Assigned task: The answer should be one number only, namely how many lines of the records hold the word "Before".

Data for analysis:
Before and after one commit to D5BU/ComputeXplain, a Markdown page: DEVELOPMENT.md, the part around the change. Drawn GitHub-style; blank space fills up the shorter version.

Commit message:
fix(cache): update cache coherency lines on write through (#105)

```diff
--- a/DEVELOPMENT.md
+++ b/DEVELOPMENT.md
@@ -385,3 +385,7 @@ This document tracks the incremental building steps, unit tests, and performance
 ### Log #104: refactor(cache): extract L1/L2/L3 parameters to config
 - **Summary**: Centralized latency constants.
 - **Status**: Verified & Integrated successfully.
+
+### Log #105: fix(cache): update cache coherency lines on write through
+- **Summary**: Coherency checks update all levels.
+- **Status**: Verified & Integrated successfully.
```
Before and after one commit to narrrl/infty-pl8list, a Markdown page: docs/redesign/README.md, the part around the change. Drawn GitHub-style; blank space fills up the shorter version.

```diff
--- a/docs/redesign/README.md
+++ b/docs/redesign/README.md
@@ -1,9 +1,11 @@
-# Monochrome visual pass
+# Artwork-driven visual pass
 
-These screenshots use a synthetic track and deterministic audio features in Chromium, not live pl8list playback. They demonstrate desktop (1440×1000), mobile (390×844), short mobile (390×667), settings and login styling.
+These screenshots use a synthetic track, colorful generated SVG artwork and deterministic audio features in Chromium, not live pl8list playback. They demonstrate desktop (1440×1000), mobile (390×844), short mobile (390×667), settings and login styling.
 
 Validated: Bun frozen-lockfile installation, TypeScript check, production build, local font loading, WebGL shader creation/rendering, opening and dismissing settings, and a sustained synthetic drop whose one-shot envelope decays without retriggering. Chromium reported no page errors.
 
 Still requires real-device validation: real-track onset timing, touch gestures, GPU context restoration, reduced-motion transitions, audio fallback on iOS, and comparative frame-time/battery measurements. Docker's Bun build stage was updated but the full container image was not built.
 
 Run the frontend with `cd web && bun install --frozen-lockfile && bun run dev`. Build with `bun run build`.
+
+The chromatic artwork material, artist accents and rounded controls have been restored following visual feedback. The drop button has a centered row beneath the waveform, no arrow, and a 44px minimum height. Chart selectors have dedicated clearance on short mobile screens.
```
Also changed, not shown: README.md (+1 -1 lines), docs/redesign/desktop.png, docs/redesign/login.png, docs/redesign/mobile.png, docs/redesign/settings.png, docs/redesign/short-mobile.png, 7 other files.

Result for this task: 2